  • Data Breaches. Brian also has a really good article on data breeches, and in particular, some immutable truths about such breaches. He explains them in more detail in the article, but here they are in a nutshell: “(•) If you connect it to the Internet, someone will try to hack it. (•) If what you put on the Internet has value, someone will invest time and effort to steal it. (•) Even if what is stolen does not have immediate value to the thief, he can easily find buyers for it. (•) The price he secures for it will almost certainly be a tiny slice of its true worth to the victim. (•) Organizations and individuals unwilling to spend a small fraction of what those assets are worth to secure them against cybercrooks can expect to eventually be relieved of said assets.” First, think about this with respect to the above. Both the DNC and RNC had servers on the Internet. Were they hacked? Most certainly. What was that information worth? Ask Hillary Clinton. Now, you deal with banks and businesses that put your information on the Internet. Now think about the truisms above.  Which organizations should you deal with? How much do they value your information?
  • Online Shopping. Dovetailing with all of this is an article from my web hosting service, Webhost, on what to be aware of when you shop online. They, too, go into a bit of detail, but their tips boil down to: (•) Shop online at home (or on a secure connection); (•) Make sure you have text, email, and/or phone security alerts set up with your financial institutions; (•) Always look for HTTPS when shopping; (•) If you’re shopping through a retailer’s mobile app, make sure it is an official version with a reputable company or developer behind it; (•) Use the ‘too good to be true’ rule and trust your gut.
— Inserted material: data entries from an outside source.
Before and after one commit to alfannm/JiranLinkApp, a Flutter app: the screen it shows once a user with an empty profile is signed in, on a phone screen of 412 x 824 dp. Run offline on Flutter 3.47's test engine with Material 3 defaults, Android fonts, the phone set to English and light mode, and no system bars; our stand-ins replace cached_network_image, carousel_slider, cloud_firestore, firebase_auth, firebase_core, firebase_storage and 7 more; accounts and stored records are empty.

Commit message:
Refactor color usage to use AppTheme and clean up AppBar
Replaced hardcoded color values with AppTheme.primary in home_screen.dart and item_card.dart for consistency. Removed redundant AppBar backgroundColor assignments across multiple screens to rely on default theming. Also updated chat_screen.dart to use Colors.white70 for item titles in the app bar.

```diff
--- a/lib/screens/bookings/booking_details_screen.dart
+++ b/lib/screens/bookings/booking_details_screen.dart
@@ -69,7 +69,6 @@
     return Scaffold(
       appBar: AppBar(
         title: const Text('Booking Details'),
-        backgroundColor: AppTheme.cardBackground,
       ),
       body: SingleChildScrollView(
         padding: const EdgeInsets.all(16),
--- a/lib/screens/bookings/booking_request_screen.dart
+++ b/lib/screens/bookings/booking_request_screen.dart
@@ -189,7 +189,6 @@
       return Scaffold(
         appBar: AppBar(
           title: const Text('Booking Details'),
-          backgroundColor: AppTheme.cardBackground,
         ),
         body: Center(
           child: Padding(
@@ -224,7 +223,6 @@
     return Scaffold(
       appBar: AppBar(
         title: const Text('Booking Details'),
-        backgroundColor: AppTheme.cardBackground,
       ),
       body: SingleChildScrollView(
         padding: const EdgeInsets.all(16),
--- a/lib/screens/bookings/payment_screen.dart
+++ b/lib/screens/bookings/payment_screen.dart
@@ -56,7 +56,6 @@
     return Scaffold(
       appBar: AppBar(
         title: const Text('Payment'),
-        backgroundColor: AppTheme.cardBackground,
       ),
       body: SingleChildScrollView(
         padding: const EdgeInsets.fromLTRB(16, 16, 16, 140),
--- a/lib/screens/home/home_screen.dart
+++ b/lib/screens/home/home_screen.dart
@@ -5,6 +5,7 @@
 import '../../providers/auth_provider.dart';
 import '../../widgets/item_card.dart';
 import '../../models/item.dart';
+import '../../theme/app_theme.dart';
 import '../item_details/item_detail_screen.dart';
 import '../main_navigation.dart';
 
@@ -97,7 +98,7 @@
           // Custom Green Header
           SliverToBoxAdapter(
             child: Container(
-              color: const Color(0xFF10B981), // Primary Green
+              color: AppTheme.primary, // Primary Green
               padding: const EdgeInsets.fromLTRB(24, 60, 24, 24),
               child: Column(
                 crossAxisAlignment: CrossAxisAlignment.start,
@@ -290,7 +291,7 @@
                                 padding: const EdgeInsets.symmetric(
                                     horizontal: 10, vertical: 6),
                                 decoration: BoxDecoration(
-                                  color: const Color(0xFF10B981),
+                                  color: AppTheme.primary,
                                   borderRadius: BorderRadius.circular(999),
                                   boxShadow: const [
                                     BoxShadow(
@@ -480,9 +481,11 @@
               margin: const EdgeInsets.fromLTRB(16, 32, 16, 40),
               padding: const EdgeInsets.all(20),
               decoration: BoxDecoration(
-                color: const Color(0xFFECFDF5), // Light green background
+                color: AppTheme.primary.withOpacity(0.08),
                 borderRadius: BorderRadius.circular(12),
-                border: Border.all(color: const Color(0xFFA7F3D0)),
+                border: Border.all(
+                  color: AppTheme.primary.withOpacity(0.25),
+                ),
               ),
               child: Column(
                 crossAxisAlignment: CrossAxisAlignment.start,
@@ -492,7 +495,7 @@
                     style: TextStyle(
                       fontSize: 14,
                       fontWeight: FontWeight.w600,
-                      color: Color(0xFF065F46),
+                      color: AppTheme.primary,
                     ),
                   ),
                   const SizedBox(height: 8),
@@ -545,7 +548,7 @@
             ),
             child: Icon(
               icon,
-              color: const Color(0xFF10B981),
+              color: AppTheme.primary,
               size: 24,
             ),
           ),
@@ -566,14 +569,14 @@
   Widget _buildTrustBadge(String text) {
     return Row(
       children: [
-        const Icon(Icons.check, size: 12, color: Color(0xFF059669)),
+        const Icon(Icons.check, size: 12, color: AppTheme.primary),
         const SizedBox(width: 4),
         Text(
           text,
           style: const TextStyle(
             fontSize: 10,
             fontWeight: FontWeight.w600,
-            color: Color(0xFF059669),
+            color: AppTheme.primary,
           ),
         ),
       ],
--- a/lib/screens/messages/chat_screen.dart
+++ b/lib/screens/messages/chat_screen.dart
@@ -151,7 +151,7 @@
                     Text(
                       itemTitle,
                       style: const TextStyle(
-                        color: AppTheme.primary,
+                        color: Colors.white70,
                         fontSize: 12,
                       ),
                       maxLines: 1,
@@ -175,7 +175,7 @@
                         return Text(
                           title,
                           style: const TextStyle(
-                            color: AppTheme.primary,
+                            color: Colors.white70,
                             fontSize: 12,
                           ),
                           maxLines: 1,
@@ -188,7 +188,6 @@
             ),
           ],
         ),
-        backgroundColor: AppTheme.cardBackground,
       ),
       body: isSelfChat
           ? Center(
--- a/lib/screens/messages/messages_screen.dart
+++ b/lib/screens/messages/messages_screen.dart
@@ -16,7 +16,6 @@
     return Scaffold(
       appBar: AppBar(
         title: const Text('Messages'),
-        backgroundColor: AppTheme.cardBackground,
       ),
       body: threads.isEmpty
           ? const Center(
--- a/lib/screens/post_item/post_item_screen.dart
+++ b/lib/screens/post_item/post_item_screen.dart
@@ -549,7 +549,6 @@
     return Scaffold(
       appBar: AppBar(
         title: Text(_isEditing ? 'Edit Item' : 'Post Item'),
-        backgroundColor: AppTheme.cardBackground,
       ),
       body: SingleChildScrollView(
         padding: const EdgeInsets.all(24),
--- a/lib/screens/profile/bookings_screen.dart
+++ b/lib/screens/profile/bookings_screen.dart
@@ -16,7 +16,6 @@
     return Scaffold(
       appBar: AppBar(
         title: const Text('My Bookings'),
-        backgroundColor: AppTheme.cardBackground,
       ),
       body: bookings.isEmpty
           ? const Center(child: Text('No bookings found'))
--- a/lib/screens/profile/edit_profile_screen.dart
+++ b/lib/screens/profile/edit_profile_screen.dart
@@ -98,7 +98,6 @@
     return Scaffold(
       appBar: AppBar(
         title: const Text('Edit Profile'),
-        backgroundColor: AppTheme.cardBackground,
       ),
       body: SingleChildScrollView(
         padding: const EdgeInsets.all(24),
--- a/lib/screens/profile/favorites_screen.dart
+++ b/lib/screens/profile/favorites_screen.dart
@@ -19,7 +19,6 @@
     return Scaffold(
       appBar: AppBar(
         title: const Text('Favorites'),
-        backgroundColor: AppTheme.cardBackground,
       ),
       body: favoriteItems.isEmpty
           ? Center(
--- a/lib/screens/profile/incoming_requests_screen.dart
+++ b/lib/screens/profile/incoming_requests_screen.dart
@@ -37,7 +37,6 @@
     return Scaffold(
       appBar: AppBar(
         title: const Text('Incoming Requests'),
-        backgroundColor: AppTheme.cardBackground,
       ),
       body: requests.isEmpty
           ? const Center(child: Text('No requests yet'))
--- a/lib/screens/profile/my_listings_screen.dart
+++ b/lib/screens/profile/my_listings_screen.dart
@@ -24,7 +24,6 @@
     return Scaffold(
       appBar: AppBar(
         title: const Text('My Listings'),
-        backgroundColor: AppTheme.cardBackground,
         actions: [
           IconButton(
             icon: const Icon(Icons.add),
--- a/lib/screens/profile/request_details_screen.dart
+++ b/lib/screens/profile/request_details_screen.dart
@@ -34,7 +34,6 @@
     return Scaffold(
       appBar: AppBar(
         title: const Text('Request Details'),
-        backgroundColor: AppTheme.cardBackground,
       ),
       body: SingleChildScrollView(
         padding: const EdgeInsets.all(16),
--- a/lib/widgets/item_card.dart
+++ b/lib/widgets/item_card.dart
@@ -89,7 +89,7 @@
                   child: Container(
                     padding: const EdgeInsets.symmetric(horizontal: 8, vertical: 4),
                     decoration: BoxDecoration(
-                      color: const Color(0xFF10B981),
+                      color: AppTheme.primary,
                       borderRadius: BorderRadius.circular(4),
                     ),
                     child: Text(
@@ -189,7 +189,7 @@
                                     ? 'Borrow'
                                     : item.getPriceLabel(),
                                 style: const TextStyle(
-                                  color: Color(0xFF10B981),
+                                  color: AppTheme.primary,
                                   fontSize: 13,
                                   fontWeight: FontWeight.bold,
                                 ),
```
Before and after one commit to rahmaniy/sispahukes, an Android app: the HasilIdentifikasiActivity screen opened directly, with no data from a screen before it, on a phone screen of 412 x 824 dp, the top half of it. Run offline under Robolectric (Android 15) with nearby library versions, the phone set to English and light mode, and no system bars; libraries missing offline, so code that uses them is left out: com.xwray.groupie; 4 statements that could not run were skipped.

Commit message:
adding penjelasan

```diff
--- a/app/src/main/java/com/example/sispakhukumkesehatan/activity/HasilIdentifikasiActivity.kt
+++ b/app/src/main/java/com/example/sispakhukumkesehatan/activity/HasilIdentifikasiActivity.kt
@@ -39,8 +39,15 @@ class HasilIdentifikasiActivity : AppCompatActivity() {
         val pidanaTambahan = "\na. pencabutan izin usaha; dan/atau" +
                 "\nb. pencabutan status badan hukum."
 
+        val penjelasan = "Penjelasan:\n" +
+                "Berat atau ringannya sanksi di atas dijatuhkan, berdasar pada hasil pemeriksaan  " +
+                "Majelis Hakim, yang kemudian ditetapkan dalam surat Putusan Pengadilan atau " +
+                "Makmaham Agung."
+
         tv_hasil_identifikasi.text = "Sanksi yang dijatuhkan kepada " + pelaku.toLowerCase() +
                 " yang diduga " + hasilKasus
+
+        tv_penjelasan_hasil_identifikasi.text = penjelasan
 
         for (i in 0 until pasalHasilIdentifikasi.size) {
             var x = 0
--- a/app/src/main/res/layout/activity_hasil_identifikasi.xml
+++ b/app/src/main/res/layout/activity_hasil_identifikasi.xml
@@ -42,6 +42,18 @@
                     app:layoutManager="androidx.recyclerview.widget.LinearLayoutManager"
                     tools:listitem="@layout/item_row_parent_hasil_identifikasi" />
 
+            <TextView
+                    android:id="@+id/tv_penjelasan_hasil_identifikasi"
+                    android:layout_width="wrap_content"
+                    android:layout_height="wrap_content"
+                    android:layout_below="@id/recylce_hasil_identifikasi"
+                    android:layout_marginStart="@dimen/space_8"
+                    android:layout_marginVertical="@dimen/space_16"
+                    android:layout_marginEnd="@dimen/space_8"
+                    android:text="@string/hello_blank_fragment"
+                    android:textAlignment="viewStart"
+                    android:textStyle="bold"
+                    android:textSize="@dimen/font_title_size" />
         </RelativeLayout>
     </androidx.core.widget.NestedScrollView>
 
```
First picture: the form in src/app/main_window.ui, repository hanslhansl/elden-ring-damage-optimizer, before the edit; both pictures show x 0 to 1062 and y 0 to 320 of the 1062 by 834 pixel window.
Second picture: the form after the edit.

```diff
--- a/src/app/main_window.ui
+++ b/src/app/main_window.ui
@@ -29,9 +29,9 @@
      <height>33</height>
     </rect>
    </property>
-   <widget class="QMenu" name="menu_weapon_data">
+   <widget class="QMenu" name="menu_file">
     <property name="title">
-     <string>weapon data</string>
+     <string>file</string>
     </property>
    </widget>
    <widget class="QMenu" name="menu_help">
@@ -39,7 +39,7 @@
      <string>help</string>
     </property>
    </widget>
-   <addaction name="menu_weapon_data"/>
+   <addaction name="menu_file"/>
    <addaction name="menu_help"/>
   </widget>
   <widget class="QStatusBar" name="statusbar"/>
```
I’d add to this the adage to stay in a well-lit well populated part of the Internet. By that I mean: use companies that have a reputation to uphold — they are more likely to do things right.
  • Solving the Problem. The underlying problem for all of the above is that we are using a system that was never meant to be secure. That’s right: the basic and original protocols didn’t think about security because they believed everyone was trustworthy. The corollary to this is: if you want a secure system, you must engineer the security in from the start. Related to this, NIST has just announce a system security engineering website, based on their work with NIST SP 800-160. I’ve been doing a lot of close work with 800-160, and am working on gaining a deep understanding on it, and well as how all of the related processes (assessment, acquisition, and lifecycle) can work together. But 800-160 is a good start.